Marseille Tarots have a rich history, a unique artistic style, and layered symbolism. Yoav, (who sadly passed away last year) was a modern master of this tradition. In this book we have a record of his knowledge of not only the cards themselves but also about reading the cards. Whatever style of deck you use, you can probably pick up some surprising insights from Yoav’s work. Here he talks about the questions asked during a reading:
What is the Question?
Many Tarot books attach much importance to the explicit formulation of the question. It is as if the cards were somehow obliged to answer the exact wording of the query. But as I see it, even if the querent comes to the reading with a clear and precise question, we should regard it only as a starting point. People are not always self-aware enough to know what exactly it is that troubles them. And even if they are, they don’t always feel free to reveal it right away during the first minutes of a meeting with a total stranger. In other words, the question that the querent presents at the beginning of the reading is not always the real question, which we are supposed to answer in order to help him.
That is why at the beginning of the session I prefer to let the querent present his story as he chooses, listen to him and maybe ask some questions of my own when something seems strange or unclear to me. Eventually we may arrive at a focused question and spread the card in order to answer it. But we may also just describe the situation, open the cards and see where they lead us. While the querent is speaking, I pay attention to the way he presents things and interpret it by the rule that everything is a sign. If the querent starts out with a long and detailed story, perhaps the first thing that he needs is just someone to listen to him. If the story is complicated and winding, he might be avoiding the real problem and trying to hide it behind a cloud of details. On the other hand, if the querent declines to give us information or challenges us to find out by ourselves what is the matter with him, we should note his closed and defensive attitude and understand it as a need to protect himself. We will probably have to work hard to gain his confidence, so that he may allow himself to bring down his defenses.

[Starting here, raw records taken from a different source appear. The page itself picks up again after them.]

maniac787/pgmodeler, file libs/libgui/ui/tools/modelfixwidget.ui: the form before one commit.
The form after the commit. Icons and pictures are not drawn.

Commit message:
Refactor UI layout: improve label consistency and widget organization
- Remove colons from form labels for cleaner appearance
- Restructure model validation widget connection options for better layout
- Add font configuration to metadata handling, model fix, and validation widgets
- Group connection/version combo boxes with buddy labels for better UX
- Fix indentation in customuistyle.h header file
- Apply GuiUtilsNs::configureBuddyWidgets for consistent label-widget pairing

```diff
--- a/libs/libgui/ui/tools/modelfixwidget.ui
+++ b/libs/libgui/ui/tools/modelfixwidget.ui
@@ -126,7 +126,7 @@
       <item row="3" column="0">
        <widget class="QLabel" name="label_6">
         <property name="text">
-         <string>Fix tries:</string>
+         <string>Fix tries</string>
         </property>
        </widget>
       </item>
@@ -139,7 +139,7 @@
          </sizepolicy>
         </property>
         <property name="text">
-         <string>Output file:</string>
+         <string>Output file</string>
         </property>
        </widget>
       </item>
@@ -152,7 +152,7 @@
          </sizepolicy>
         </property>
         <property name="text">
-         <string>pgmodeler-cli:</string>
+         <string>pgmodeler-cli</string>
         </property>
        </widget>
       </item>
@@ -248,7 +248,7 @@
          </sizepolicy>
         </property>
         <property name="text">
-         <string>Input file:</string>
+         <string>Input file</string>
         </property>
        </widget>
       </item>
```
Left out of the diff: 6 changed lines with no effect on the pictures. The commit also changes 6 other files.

We should be suspicious of an all-too-clear and explicit question, as it might be just a cover, hiding the really essential point. For example, a person may ask how he can improve his situation at work or with his life partner. During the reading, the question may come up as to whether at all he wants to remain in his present job or relationship. Of course, in such a case we are not supposed to give him a definite yes-or-no answer, only to open him to new insights on the subject that he can later process with himself. In another instance, a querent may tell us about a business problem, but the reading may show that a family complication is bothering him and not letting him devote his energies to his business. In such a case, the real question is what to do about the family complication.

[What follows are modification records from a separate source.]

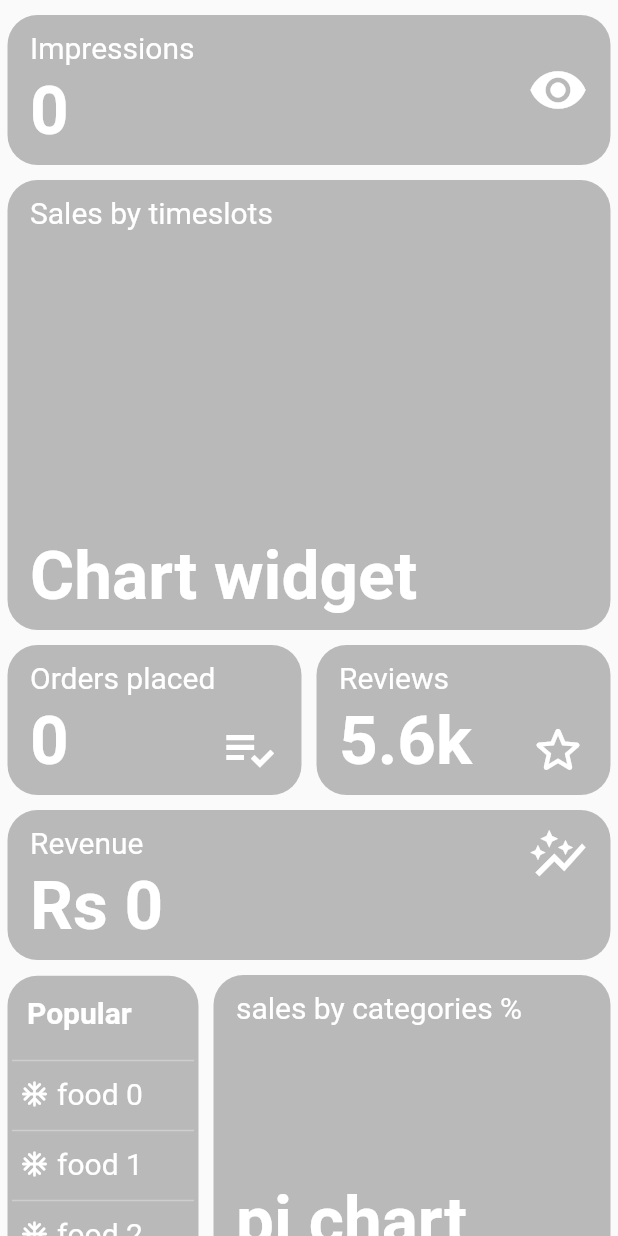
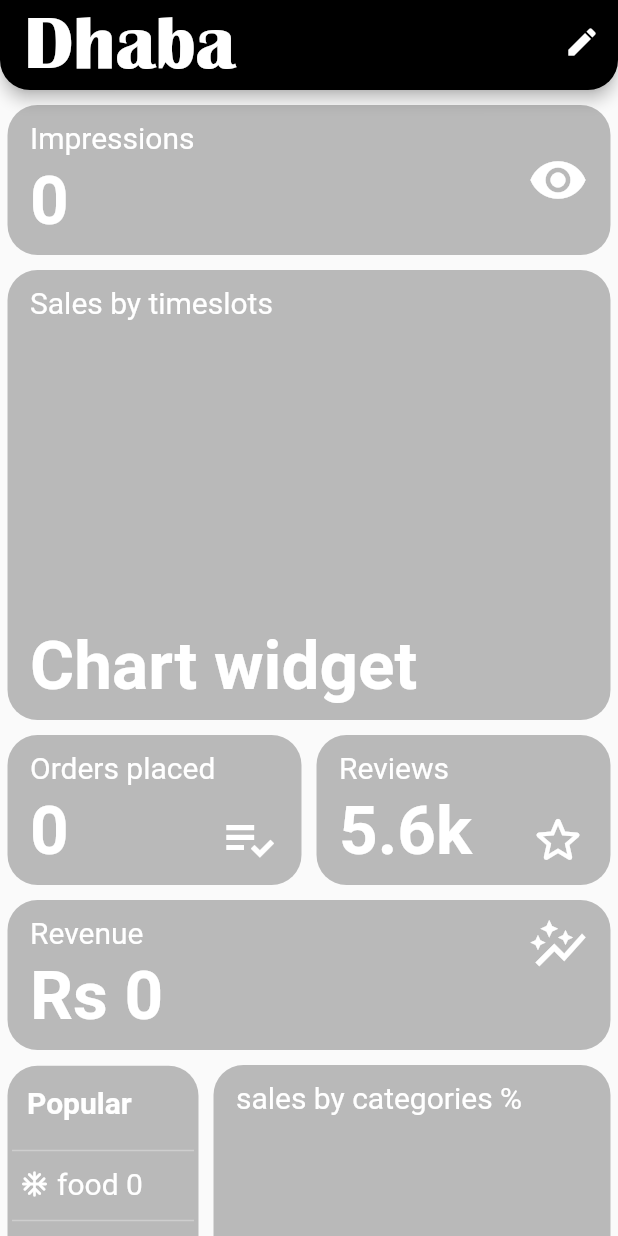
Before and after one commit to yousuf-4594/Blink-Employee, a Flutter app: the AnalyticsScreen screen opened directly with empty values, on a phone screen of 412 x 824 dp. Run offline on Flutter 3.47's test engine with Material 2 defaults, Android fonts, the phone set to English and light mode, and no system bars; our stand-ins replace animated_text_kit, flutter_slidable, google_fonts, google_nav_bar, smooth_page_indicator; missing offline and left inert: mysql_client.

Commit message:
small changes to menu addition screen

```diff
--- a/lib/screens/analytics_screen.dart
+++ b/lib/screens/analytics_screen.dart
@@ -38,7 +38,36 @@ class _AnalyticsScreenState extends State<AnalyticsScreen> {
 
   @override
   Widget build(BuildContext context) {
-    return SafeArea(
+
+    return Scaffold(
+      appBar: PreferredSize(
+        preferredSize: Size.fromHeight(60.0),
+        child: AppBar(
+          automaticallyImplyLeading: false,
+          title: Text(
+            'Dhaba',
+            style: TextStyle(
+              fontSize: 50,
+              fontFamily: 'Britanic',
+            ),
+          ),
+          backgroundColor: Colors.black,
+          actions: <Widget>[
+            IconButton(
+              icon: Icon(Icons.edit),
+              onPressed: () {
+                print("Change vendor name right now");
+              },
+            ),
+          ],
+          shape: RoundedRectangleBorder(
+            borderRadius: BorderRadius.vertical(
+              bottom: Radius.circular(20.0),
+            ),
+          ),
+        ),
+      ),
+     body: SafeArea(
         child: SingleChildScrollView(
       child: Column(
         children: <Widget>[
@@ -434,6 +463,6 @@ class _AnalyticsScreenState extends State<AnalyticsScreen> {
           )
         ],
       ),
-    ));
+    )));
   }
 }
--- a/lib/screens/menu_screen.dart
+++ b/lib/screens/menu_screen.dart
@@ -149,7 +149,7 @@ class CategoryWidget extends StatefulWidget {
 }
 
 class _CategoryWidgetState extends State<CategoryWidget> {
-  bool isEditMode = false;
+  bool isEditMode = true;
   List<bool> foodSelected = [];
 
   @override
```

Many people come for a Tarot reading expecting a fortune-telling session, as if the cards are to say what will happen to them. So they may ask a question about future events: When will I get married? Will the business succeed? Will the quarrel end? Taking such a question at face value and giving them a definite answer is usually not productive. Right or wrong, an optimistic prediction may lower the motivation of the querent to make an effort as he may believe that success is guaranteed. A pessimistic one could also lower his motivation, this time because he may think all is lost anyway. The point is that such questions are formulated in terms of the future only on the surface of things. It is a language in which the querent expresses his present fears and concerns about the future. It is important to calm fears when they arise. But the real question, which has practical consequences, is not about the past or the future but always about the present: what can the querent do now in order to improve his situation?
The querent’s reactions at the end of the meeting should also not always be taken at face value. Sometimes it happens that people tell me things like “You didn’t tell me much that was new,” or “I didn’t relate to the message you conveyed.” But a few months or years later I meet them by chance, and then it turns out that the reading was meaningful and occupied their thoughts for a long time. In such cases one can hear things like “I didn’t understand at the time what came up in the reading, and only a few months later did it dawn on me.” It is important to remember that the prospect of real change always arouses real resistance at first. The significant test is over time, after the querent has digested and worked out what came up in the session. Thus, the criterion for a successful and productive reading is not whether the querent comes out from it with an immediate feeling of satisfaction. Rather, it is whether in retrospect he considers it as having been a positive and helpful experience.